Content starts
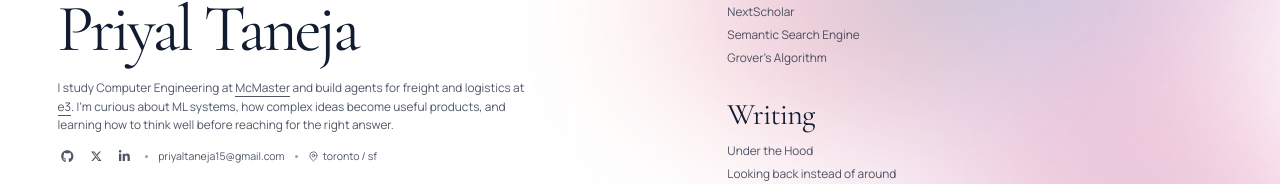
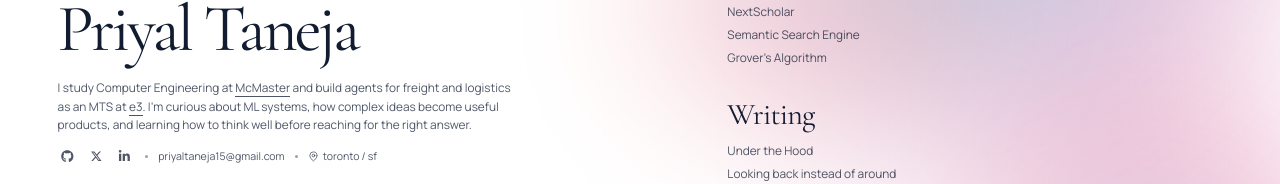
Before and after one commit to priyaltaneja/priyaltaneja, a React (Vite) app: page / in a window 1280 px wide. Shown: the part 317-501 px from the top of the page. Built offline with nearby package versions, Linux system fonts and the light colour scheme.

Commit message:
Update homepage role description

```diff
--- a/src/Portfolio.js
+++ b/src/Portfolio.js
@@ -100,7 +100,7 @@ const Portfolio = ({ onNavigate, isTransitionPreview = false, suppressReveal = f
           </h1>
 
           <p className="index-tagline reveal-item">
-            I study Computer Engineering at <a href="https://www.eng.mcmaster.ca/" target="_blank" rel="noreferrer">McMaster</a> and build agents for freight and logistics at <a href="https://e3group.ai" target="_blank" rel="noreferrer">e3</a>. I’m curious about ML systems, how complex ideas become useful products, and learning how to think well before reaching for the right answer.
+            I study Computer Engineering at <a href="https://www.eng.mcmaster.ca/" target="_blank" rel="noreferrer">McMaster</a> and build agents for freight and logistics as an MTS at <a href="https://e3group.ai/" target="_blank" rel="noreferrer">e3</a>. I’m curious about ML systems, how complex ideas become useful products, and learning how to think well before reaching for the right answer.
           </p>
 
           <div className="single-socials reveal-item" aria-label="Social and contact details">
```
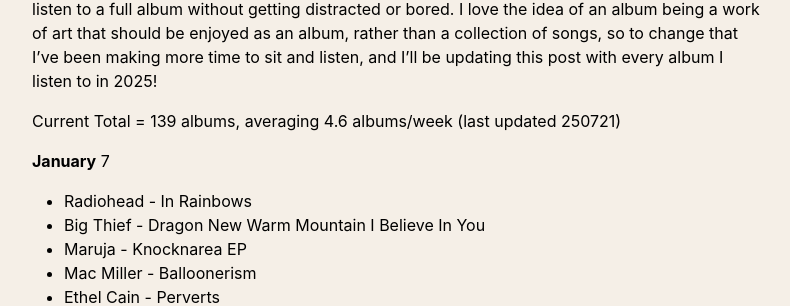
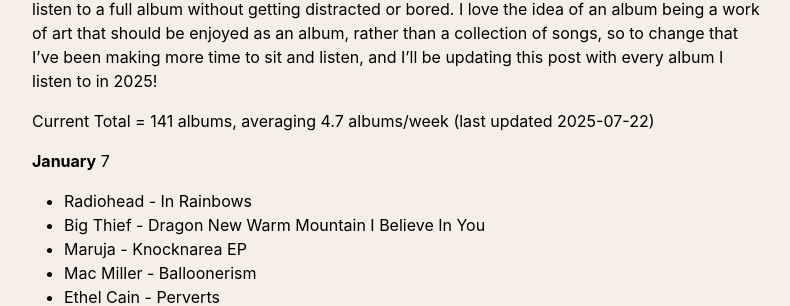
Before and after one commit to thomasmcquaidee/thomasmcquaidee.github.io, a Jekyll site: the page built from _posts/2025-01-21-listening-to-more-albums.md, in a window 1280 px wide and 900 px high. Shown: the part 299-605 px from the top of the window, without its empty margins (242-1032 px from the left). Built offline with Jekyll 4.4.1, drawn with Linux system fonts in a browser that asks for light colours; some of the changed lines change nothing that is shown; some of the changed text lies outside the part shown.

Commit message:
Update 2025-01-21-listening-to-more-albums.md

```diff
--- a/_posts/2025-01-21-listening-to-more-albums.md
+++ b/_posts/2025-01-21-listening-to-more-albums.md
@@ -9,7 +9,7 @@
 
 I've been making an effort to listen to more albums as full, cohesive bodies of work. It seems silly, especially considering my line of work, but I sometimes find it quite difficult to just sit a listen to a full album without getting distracted or bored. I love the idea of an album being a work of art that should be enjoyed as an album, rather than a collection of songs, so to change that I've been making more time to sit and listen, and I'll be updating this post with every album I listen to in 2025!
 
-Current Total = 139 albums, averaging 4.6 albums/week (last updated 250721)
+Current Total = 141 albums, averaging 4.7 albums/week (last updated 2025-07-22)
 
 
 **January** 7
@@ -147,7 +147,7 @@
 - Jeff Buckley - Grace
 - GDJYB - SQUARECLE - EP
 
-**July** 17
+**July** 19
 - The Prodigy - Music for the Jilted Generation
 - The Prodigy - The Fat of the Land
 - FKJ - Ylang Ylang - EP
@@ -165,6 +165,8 @@
 - Billie Marten - Dog Eared
 - Alex G - Headlights
 - Skybreak - HALF BLOOD
+- Tyler, The Creator - DON'T TAP THE GLASS
+- Chihei Hatakeyama - Void XVIII
 
 *Want to listen to*
 - Gustavo Santaolalla, Mac Quayle - The Last of Us Part II (Original Soundtrack)
```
Content ends
▸ **Prompt**
Since the listing holds pictures, return everything else in it exactly and omit those.

▸ **Response for this exercise**
Before and after one commit to priyaltaneja/priyaltaneja, a React (Vite) app: page / in a window 1280 px wide. Shown: the part 317-501 px from the top of the page. Built offline with nearby package versions, Linux system fonts and the light colour scheme.

Commit message:
Update homepage role description

```diff
--- a/src/Portfolio.js
+++ b/src/Portfolio.js
@@ -100,7 +100,7 @@ const Portfolio = ({ onNavigate, isTransitionPreview = false, suppressReveal = f
           </h1>
 
           <p className="index-tagline reveal-item">
-            I study Computer Engineering at <a href="https://www.eng.mcmaster.ca/" target="_blank" rel="noreferrer">McMaster</a> and build agents for freight and logistics at <a href="https://e3group.ai" target="_blank" rel="noreferrer">e3</a>. I’m curious about ML systems, how complex ideas become useful products, and learning how to think well before reaching for the right answer.
+            I study Computer Engineering at <a href="https://www.eng.mcmaster.ca/" target="_blank" rel="noreferrer">McMaster</a> and build agents for freight and logistics as an MTS at <a href="https://e3group.ai/" target="_blank" rel="noreferrer">e3</a>. I’m curious about ML systems, how complex ideas become useful products, and learning how to think well before reaching for the right answer.
           </p>
 
           <div className="single-socials reveal-item" aria-label="Social and contact details">
```
Before and after one commit to thomasmcquaidee/thomasmcquaidee.github.io, a Jekyll site: the page built from _posts/2025-01-21-listening-to-more-albums.md, in a window 1280 px wide and 900 px high. Shown: the part 299-605 px from the top of the window, without its empty margins (242-1032 px from the left). Built offline with Jekyll 4.4.1, drawn with Linux system fonts in a browser that asks for light colours; some of the changed lines change nothing that is shown; some of the changed text lies outside the part shown.

Commit message:
Update 2025-01-21-listening-to-more-albums.md

```diff
--- a/_posts/2025-01-21-listening-to-more-albums.md
+++ b/_posts/2025-01-21-listening-to-more-albums.md
@@ -9,7 +9,7 @@
 
 I've been making an effort to listen to more albums as full, cohesive bodies of work. It seems silly, especially considering my line of work, but I sometimes find it quite difficult to just sit a listen to a full album without getting distracted or bored. I love the idea of an album being a work of art that should be enjoyed as an album, rather than a collection of songs, so to change that I've been making more time to sit and listen, and I'll be updating this post with every album I listen to in 2025!
 
-Current Total = 139 albums, averaging 4.6 albums/week (last updated 250721)
+Current Total = 141 albums, averaging 4.7 albums/week (last updated 2025-07-22)
 
 
 **January** 7
@@ -147,7 +147,7 @@
 - Jeff Buckley - Grace
 - GDJYB - SQUARECLE - EP
 
-**July** 17
+**July** 19
 - The Prodigy - Music for the Jilted Generation
 - The Prodigy - The Fat of the Land
 - FKJ - Ylang Ylang - EP
@@ -165,6 +165,8 @@
 - Billie Marten - Dog Eared
 - Alex G - Headlights
 - Skybreak - HALF BLOOD
+- Tyler, The Creator - DON'T TAP THE GLASS
+- Chihei Hatakeyama - Void XVIII
 
 *Want to listen to*
 - Gustavo Santaolalla, Mac Quayle - The Last of Us Part II (Original Soundtrack)
```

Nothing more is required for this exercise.